It Turns Out there is Something Worse than Not Being Talked About – Ben Wells
By iSportconnect | June 26, 2014
With the 2014 World Cup in full swing I am always interested to see what brands are trying to communicate around the global media event of the year.
We’ve been told for the past four or five years or so that the latest mega event is the social event and that the reaction on Twitter, Facebook and every other social platform is where we all need to be focussing our attention. All very interesting but in my view it still doesn’t add up to a whole hill of beans, especially when it appears that the social campaign is what the brand is hanging its hat on and, in isolation, makes little or no sense. Even worse, you risk opening yourself to ridicule.
As an example – and aside from questions about the relevance or value-add of a mouthwash brand associating itself with a football event – have a look at a sample of the reaction to Listerine’s weird and wonderful hashtag #powertoyourmouth:

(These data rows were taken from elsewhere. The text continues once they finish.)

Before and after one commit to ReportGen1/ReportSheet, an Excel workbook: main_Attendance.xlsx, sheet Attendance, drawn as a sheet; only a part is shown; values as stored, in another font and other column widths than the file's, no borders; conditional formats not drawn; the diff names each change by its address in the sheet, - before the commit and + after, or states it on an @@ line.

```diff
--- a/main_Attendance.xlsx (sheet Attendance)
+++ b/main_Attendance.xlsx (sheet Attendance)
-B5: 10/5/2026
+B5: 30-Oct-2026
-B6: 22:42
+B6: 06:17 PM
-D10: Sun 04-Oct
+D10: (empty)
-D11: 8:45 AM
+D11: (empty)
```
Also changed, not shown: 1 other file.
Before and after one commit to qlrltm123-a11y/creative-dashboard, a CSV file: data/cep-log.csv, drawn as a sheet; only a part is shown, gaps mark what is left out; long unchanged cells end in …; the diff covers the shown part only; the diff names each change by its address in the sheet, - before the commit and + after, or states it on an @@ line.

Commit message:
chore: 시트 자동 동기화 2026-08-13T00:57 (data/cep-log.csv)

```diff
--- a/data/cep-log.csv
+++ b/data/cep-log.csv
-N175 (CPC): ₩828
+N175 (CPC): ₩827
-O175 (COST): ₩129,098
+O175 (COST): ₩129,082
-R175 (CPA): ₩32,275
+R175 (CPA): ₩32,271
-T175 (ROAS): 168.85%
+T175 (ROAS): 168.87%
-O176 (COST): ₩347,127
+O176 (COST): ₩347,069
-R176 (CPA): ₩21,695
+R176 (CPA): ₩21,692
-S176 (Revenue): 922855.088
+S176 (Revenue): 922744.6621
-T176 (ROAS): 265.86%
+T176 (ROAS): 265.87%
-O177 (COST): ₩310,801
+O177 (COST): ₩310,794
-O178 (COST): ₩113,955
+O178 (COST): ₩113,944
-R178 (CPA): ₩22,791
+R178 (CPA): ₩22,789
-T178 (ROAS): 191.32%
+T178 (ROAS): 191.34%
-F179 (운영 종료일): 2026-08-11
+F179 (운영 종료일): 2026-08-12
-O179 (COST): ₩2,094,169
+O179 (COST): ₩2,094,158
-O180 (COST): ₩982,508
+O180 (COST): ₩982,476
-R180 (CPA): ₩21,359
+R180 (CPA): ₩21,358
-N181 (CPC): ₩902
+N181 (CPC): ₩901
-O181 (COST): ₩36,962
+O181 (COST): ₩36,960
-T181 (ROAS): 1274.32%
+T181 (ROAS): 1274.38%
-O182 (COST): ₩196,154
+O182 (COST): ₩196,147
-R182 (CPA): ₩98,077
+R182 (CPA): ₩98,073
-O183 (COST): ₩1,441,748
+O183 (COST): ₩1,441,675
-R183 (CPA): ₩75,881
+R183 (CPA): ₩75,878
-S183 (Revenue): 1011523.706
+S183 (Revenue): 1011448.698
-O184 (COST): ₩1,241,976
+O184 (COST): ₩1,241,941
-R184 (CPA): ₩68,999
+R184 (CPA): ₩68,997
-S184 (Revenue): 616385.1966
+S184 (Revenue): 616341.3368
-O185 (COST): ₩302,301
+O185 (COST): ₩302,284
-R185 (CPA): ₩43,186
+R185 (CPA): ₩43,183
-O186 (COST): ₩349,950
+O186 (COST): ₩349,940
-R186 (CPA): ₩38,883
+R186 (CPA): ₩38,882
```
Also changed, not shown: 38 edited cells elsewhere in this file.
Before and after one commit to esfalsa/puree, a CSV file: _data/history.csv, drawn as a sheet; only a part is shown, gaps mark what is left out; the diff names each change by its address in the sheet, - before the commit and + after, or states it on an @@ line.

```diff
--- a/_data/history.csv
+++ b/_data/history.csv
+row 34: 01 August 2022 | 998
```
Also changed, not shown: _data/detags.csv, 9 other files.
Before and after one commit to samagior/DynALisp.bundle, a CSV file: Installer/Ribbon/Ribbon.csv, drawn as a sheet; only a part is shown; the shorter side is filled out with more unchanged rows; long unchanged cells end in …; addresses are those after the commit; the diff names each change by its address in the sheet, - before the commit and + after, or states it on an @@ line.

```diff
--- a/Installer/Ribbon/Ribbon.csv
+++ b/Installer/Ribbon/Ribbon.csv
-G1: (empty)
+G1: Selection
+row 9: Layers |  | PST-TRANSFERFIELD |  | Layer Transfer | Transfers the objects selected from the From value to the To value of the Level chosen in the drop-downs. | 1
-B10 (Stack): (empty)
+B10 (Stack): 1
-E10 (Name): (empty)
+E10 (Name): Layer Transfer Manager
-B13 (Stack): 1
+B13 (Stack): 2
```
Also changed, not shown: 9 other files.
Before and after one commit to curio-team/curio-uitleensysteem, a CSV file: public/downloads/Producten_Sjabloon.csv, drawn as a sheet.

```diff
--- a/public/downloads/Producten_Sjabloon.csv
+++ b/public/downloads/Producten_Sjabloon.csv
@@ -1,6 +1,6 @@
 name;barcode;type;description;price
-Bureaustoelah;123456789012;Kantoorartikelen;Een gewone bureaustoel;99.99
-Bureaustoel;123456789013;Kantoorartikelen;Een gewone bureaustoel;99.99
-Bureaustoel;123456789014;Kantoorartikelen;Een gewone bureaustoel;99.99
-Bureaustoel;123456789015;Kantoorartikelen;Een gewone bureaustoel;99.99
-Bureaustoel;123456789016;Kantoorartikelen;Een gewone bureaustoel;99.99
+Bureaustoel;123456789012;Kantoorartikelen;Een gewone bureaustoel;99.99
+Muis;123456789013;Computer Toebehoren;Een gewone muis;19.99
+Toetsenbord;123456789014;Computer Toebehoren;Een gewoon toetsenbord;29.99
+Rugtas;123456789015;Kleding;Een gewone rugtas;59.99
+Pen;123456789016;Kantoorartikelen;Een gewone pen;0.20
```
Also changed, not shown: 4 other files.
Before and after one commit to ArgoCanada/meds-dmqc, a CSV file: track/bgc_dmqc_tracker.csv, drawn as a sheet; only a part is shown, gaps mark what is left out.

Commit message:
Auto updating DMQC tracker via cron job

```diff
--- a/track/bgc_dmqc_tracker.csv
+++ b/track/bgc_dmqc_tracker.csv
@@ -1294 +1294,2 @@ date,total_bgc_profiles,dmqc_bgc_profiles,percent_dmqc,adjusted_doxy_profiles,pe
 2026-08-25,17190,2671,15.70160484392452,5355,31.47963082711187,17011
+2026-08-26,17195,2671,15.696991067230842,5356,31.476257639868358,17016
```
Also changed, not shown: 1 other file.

This isn’t the only bemusing hashtag adorning the World Cup perimeter boards. McDonald’s bizarre #Fryfutbol wasn’t even mentioned in the 30″ spot they ran at half time of the opening game in the UK and interestingly I don’t think has been seen on their boards since. It may have been pre-planned but this article suggests that the reaction was so bad that perhaps it might be better to run with a corporate URL than with something that makes no sense.
I am a big fan of social media but I see it as a means to an end, a support mechanism, which when integrated into a well thought out campaign can deliver great value. On its own it loses context: It is not a silver bullet and in an increasingly cluttered social landscape – as with every other marketing campaign – brands need a really creative and relevant message to encourage people to engage with it. Social media’s real-time “measurability” appears too often to replace genuine RoI measures and I would argue, leads to laziness and complacency.
Brands need to remember that people do genuinely love these events. They are not stupid and recognise inauthenticity at 100 yards. Ironically, social media can just as quickly break as make a campaign and shouldn’t be taken lightly: as the commentator above says, it doesn’t become a thing people talk about just because you’ve put a hashtag in front of it.
Ben has seventeen years’ experience on the marketing side side of sport. Having spent six years at Chelsea FC, where he was Head of Marketing and a year as Commercial Director at Reading FC, Ben has set up his own consultancy, specialising in improving business model elasticity through genuine long-term customer engagement programmes. Prior to his time at Chelsea, Ben spent nearly four years at Redmandarin, the strategic sponsorship consultancy. Follow Ben on Twitter @ben_wells1 This blog appears regularly at http://benwells1.blogspot.